Illustration of concrete wall with a sign reading "5-ish," with six points after it.

Illustration: Brendan Lynch/Axios

  • A staffer for Herschel Walker's unsuccessful Senate bid is suing conservative bigwig Matt Schlapp for allegedly sexually assaulting him during the campaign. (Axios)
  • Three flight attendants were hospitalized after a woman reportedly sprayed a fire extinguisher at them and police inside Hartsfield-Jackson. (11 Alive)
  • A former Georgia Supreme Court justice says he thinks online sports betting could be legalized in Georgia without amending the state Constitution. (AJC)
  • The Decatur City Commission gave the initial OK to a proposal allowing "missing middle" housing like duplexes and smaller-scale multi-family developments in single-family residential zoning districts. (Decaturish)

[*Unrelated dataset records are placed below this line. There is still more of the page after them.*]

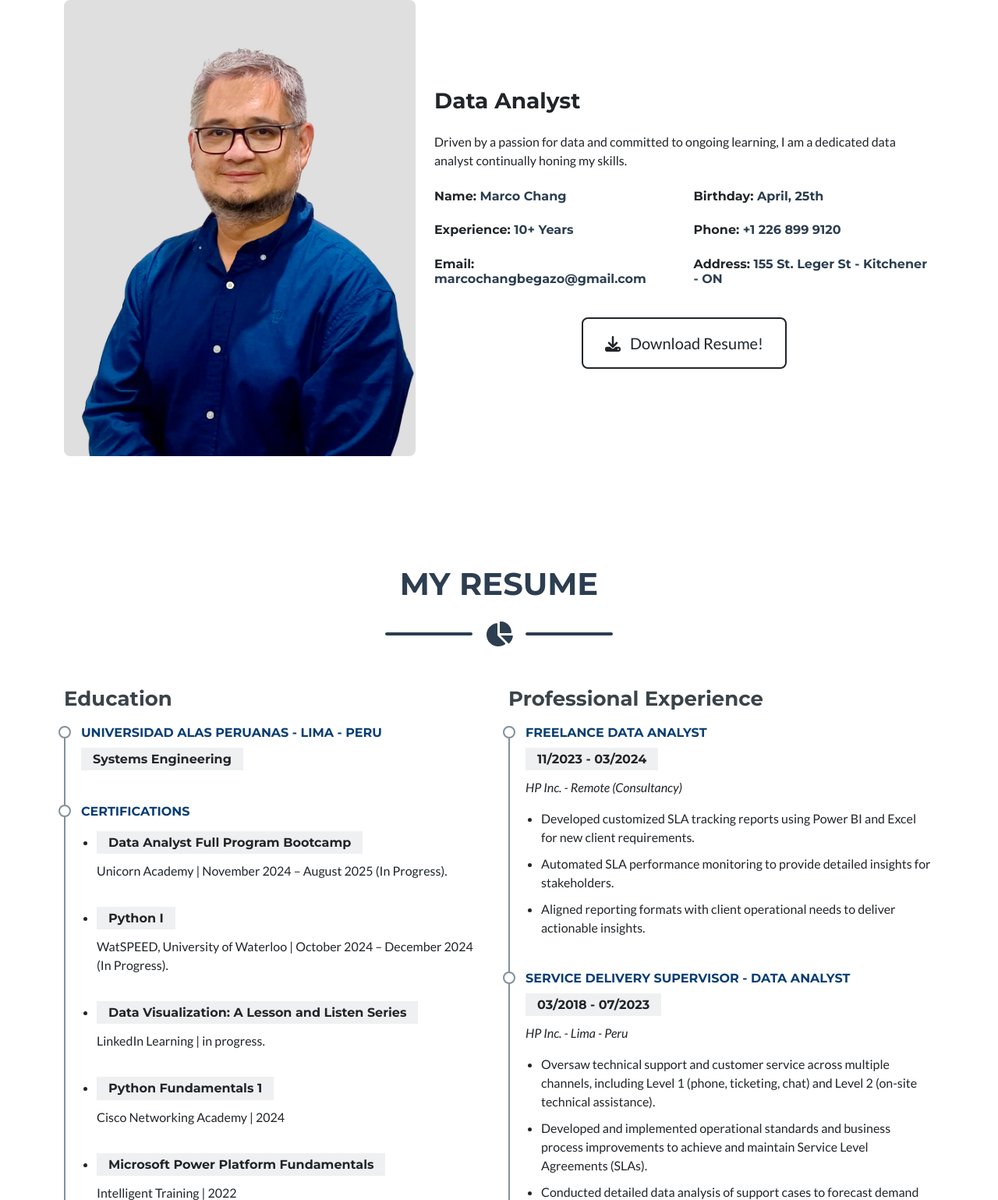
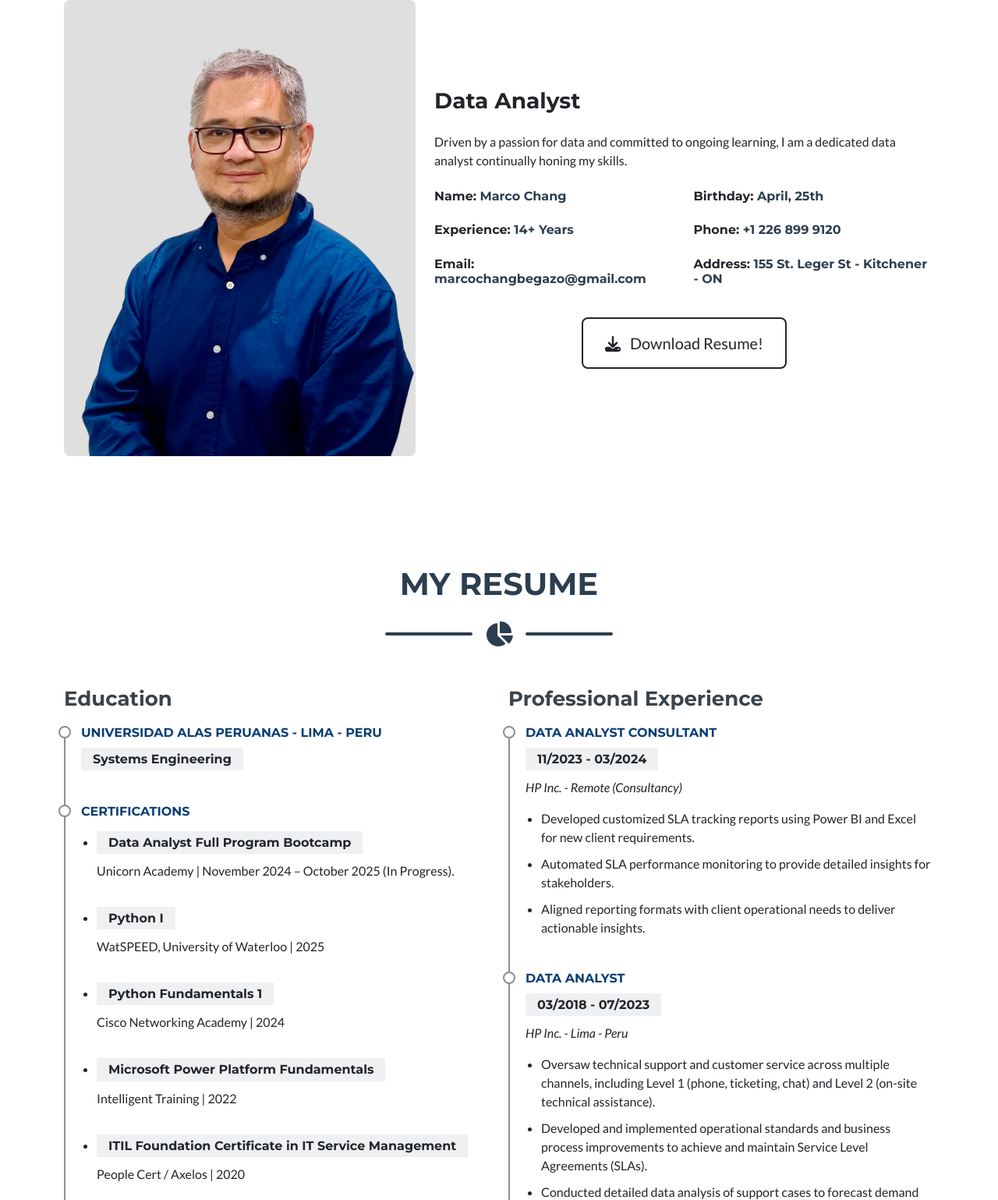
Before and after one commit to marcoacb/Portfolio, a plain HTML site: page index.html in a window 1280 px wide. Shown: the part 1066-2605 px from the top of the page at 78% size. Drawn offline with nearby package versions, Linux system fonts and the light colour scheme.

Commit message:
Update index.html
Added completion date for the Python course

```diff
--- a/index.html
+++ b/index.html
@@ -96,7 +96,7 @@
                         <div class="row mb-3">
                             <div class="col-sm-6 py-2"><h6>Name: <span class="text-secondary">Marco Chang</span></h6></div>
                             <div class="col-sm-6 py-2"><h6>Birthday: <span class="text-secondary">April, 25th</span></h6></div>
-                            <div class="col-sm-6 py-2"><h6>Experience: <span class="text-secondary">10+ Years</span></h6></div>
+                            <div class="col-sm-6 py-2"><h6>Experience: <span class="text-secondary">14+ Years</span></h6></div>
                             <div class="col-sm-6 py-2"><h6>Phone: <span class="text-secondary">+1 226 899 9120</span></h6></div>
                             <div class="col-sm-6 py-2"><h6>Email: <span class="text-secondary">marcochangbegazo@gmail.com</span></h6></div>
                             <div class="col-sm-6 py-2"><h6>Address: <span class="text-secondary">155 St. Leger St - Kitchener - ON</span></h6></div>
@@ -141,9 +141,8 @@
                             <p><em></em></p>
                             <p>
                             <ul>
-                            <li><h5>Data Analyst Full Program Bootcamp</h5><br>Unicorn Academy | November 2024 – August 2025 (In Progress).</li><br>
-                            <li><h5>Python I</h5><br>WatSPEED, University of Waterloo | October 2024 – December 2024 (In Progress).</li><br>
-                            <li><h5>Data Visualization: A Lesson and Listen Series</h5><br>LinkedIn Learning | in progress.</li><br>
+                            <li><h5>Data Analyst Full Program Bootcamp</h5><br>Unicorn Academy | November 2024 – October 2025 (In Progress).</li><br>
+                            <li><h5>Python I</h5><br>WatSPEED, University of Waterloo | 2025</li><br>
                             <li><h5>Python Fundamentals 1</h5><br>Cisco Networking Academy | 2024</li><br>
                             <li><h5>Microsoft Power Platform Fundamentals</h5><br>Intelligent Training | 2022</li><br>
                             <li><h5>ITIL Foundation Certificate in IT Service Management</h5><br>People Cert / Axelos | 2020</li><br>
@@ -157,7 +156,7 @@
                         <div class="col-lg-6">
                         <h3 class="resume-title">Professional Experience</h3>
                         <div class="resume-item">
-                            <h4 style="color: #083e74;">Freelance Data Analyst</h4>
+                            <h4 style="color: #083e74;">Data Analyst Consultant</h4>
                             <h5>11/2023 - 03/2024</h5>
                             <p><em>HP Inc. - Remote (Consultancy) </em></p>
                             <p>
@@ -169,7 +168,7 @@
                             </p>
                         </div>
                         <div class="resume-item">
-                            <h4 style="color: #083e74;">Service Delivery Supervisor - Data Analyst</h4>
+                            <h4 style="color: #083e74;">Data Analyst</h4>
                             <h5>03/2018 - 07/2023</h5>
                             <p><em>HP Inc. - Lima - Peru </em></p>
                             <p>
@@ -258,7 +257,7 @@
                                 <p style="color: black;">IT Service Management (ITIL)</p>
                             </li>
                             <li>
-                                <p style="color: black;">Data Collection / Data Validation / Data Analytics</p>
+                                <p style="color: black;">ETL Process: Data Collection / Data Validation / Data Analytics</p>
                             </li>
                         </ul>
 
```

🔎 Emma recommends this job covering Liberty County for The Current GA to any hopeful Georgia investigative journalist doing it.

📚 Kristal is enjoying Prince Harry's Spare. Is anyone else reading it?

🎧 Thomas is listening to "Unreformed," a new podcast from Atlanta journalist Josie Duffy Rice about an Alabama reform school where students faced physical and sexual violence and poor conditions.

This newsletter was edited by Jen Ashley and copy edited by Alex Perry.